Photons can now be emitted one at a time, an advance towards
quantum computers and cryptography
A tiny disc that emits light in an orderly procession of single photons, and
with no background noise, has been created.
The "photon turnstile" could ultimately transmit the keys to secret codes
safely past prying eyes or help computer scientists exploit the strange
laws of quantum mechanics.
Researchers have long tried to develop devices that emit one photon at
a time. In September, researchers reported that a single molecule could
do the trick. But the material surrounding the molecule produced a lot of
noise - an unwanted second photon popped out about 20% of the time.
However, the new semiconductor disc, made by a team from the
University of California, Santa Barbara, avoids this problem. "Our
principle improvement is that we were able to remove this background,"
says applied physicist Atac Imamoglu.
Imamoglu and colleagues embedded a "quantum dot" inside a
200-nanometer-thick disc of gallium arsenide. The dot is a dab of indium
arsenide less than 50 nanometres across and 3 nanometres thick. They
cooled the device to about 25 Kelvin and shone pulses of laser light on it.
The light sent electrons cruising through the gallium arsenide. These left
behind vacancies or "holes" that acted like positive charges floating
through the disk. An electron-hole pair would quickly settle onto the
quantum dot, where they would recombine to give off one photon of a
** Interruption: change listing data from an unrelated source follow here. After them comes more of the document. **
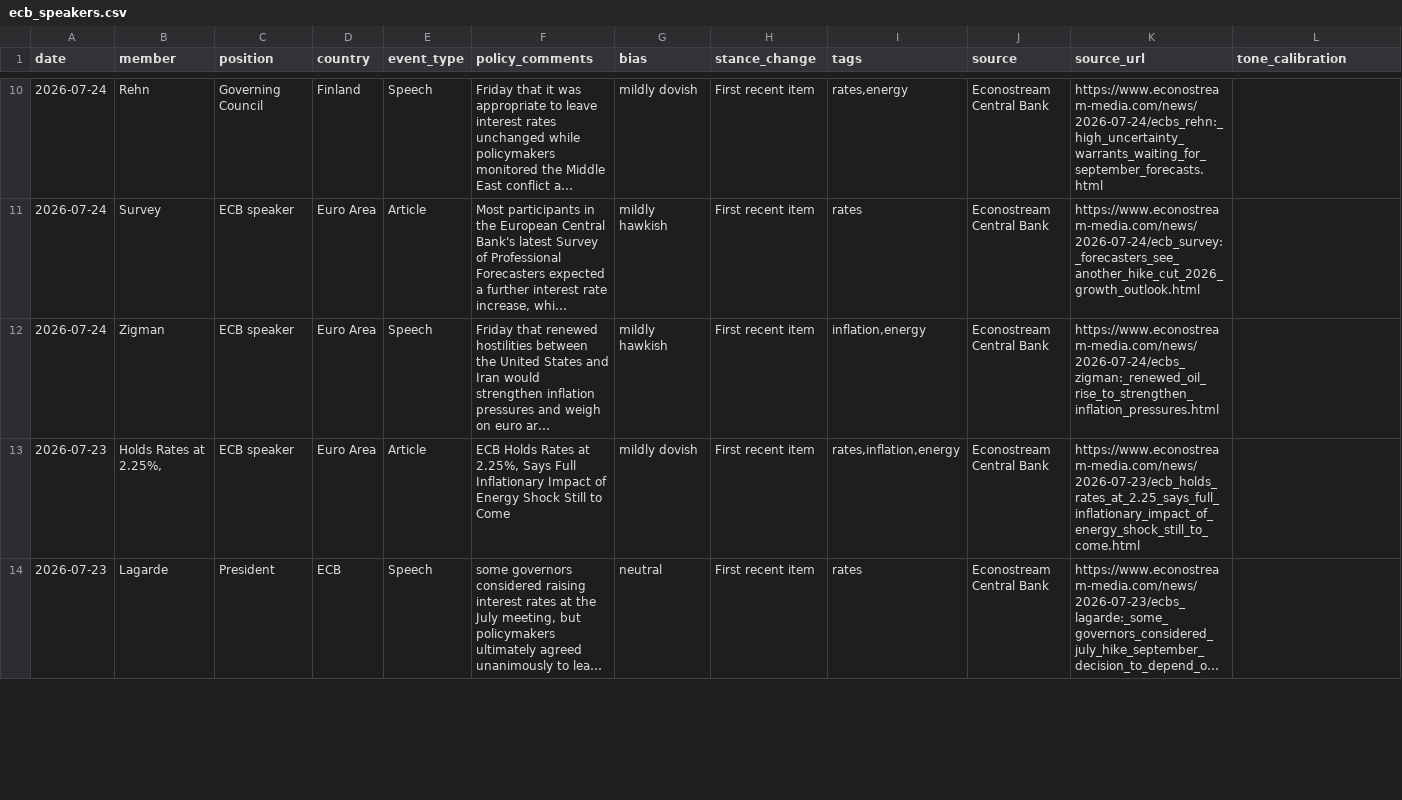
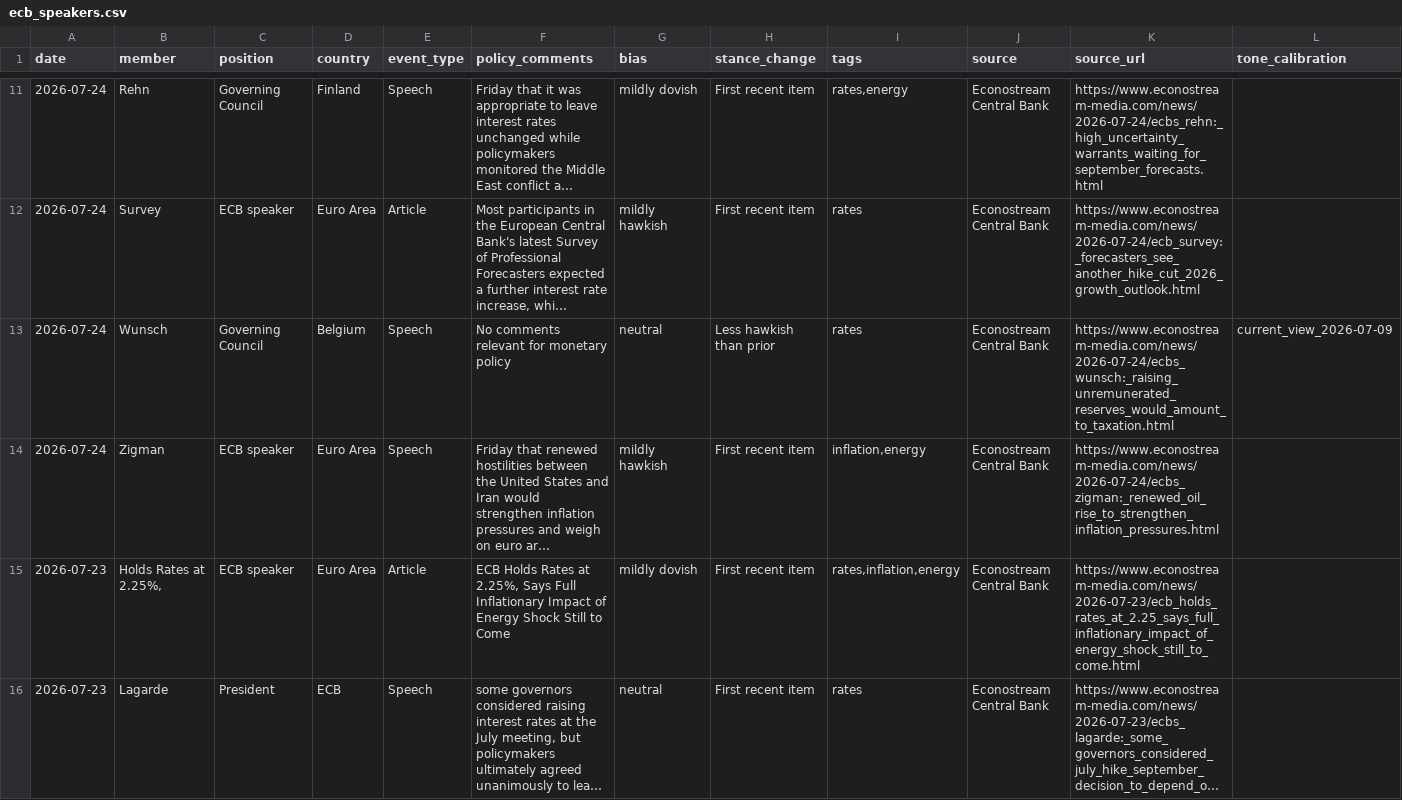
Before and after one commit to aliceodrumond/EuropeMonitor, a CSV file: data/processed/ecb_speakers.csv, drawn as a sheet; only a part is shown, gaps mark what is left out; long unchanged cells end in …; the diff covers the shown part only; the diff names each change by its address in the sheet, - before the commit and + after, or states it on an @@ line.

```diff
--- a/data/processed/ecb_speakers.csv
+++ b/data/processed/ecb_speakers.csv
+row 13: 2026-07-24 | Wunsch | Governing Council | Belgium | Speech | No comments relevant for monetary policy | neutral | Less hawkish than prior | rates | Econostream Central Bank | https://www.econostream-media.com/news/2026-07-24/ecbs_wunsch:_raising_unremunerated_reserves_would_amount_to_taxation.html | current_view_2026-07-09
```
Also changed, not shown: 1 added row, 2 removed rows and 1 edited cell elsewhere in this file, 1 other file.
In the meantime, all the other electron-hole pairs would annihilate in
ways that produce no light, or light of the wrong wavelength. In this way,
the researchers obtained precisely one of the desired photons per laser
Extraneous photons didn't crop up because the disk was so small,
Imamoglu says. "The microdisc helps by reducing the volume of material
that is excited and thereby reducing the background," he says.
Keys and Q-bits
A stream of single photons could safely transmit code keys because a
spy would have to measure each photon. According to the laws of
quantum mechanics, this would alter its state, says team member
Christoph Milcher, now at the University of Bremen, in Germany. "You
can send a key with single photons so that no-one else can detect it
without you knowing," he says.
Two photons might also be joined through a process called
entanglement, Imamoglu says, to form a logic bit that can be 0, 1, or
0-and-1 at the same time. Such "q-bits" are essential for quantum
But currently, Imamoglu and colleagues capture only one in every
10,000 single-photon pulses. They hope to adjust the shape of their tiny
device to quickly raise that to a more practical one in every 100.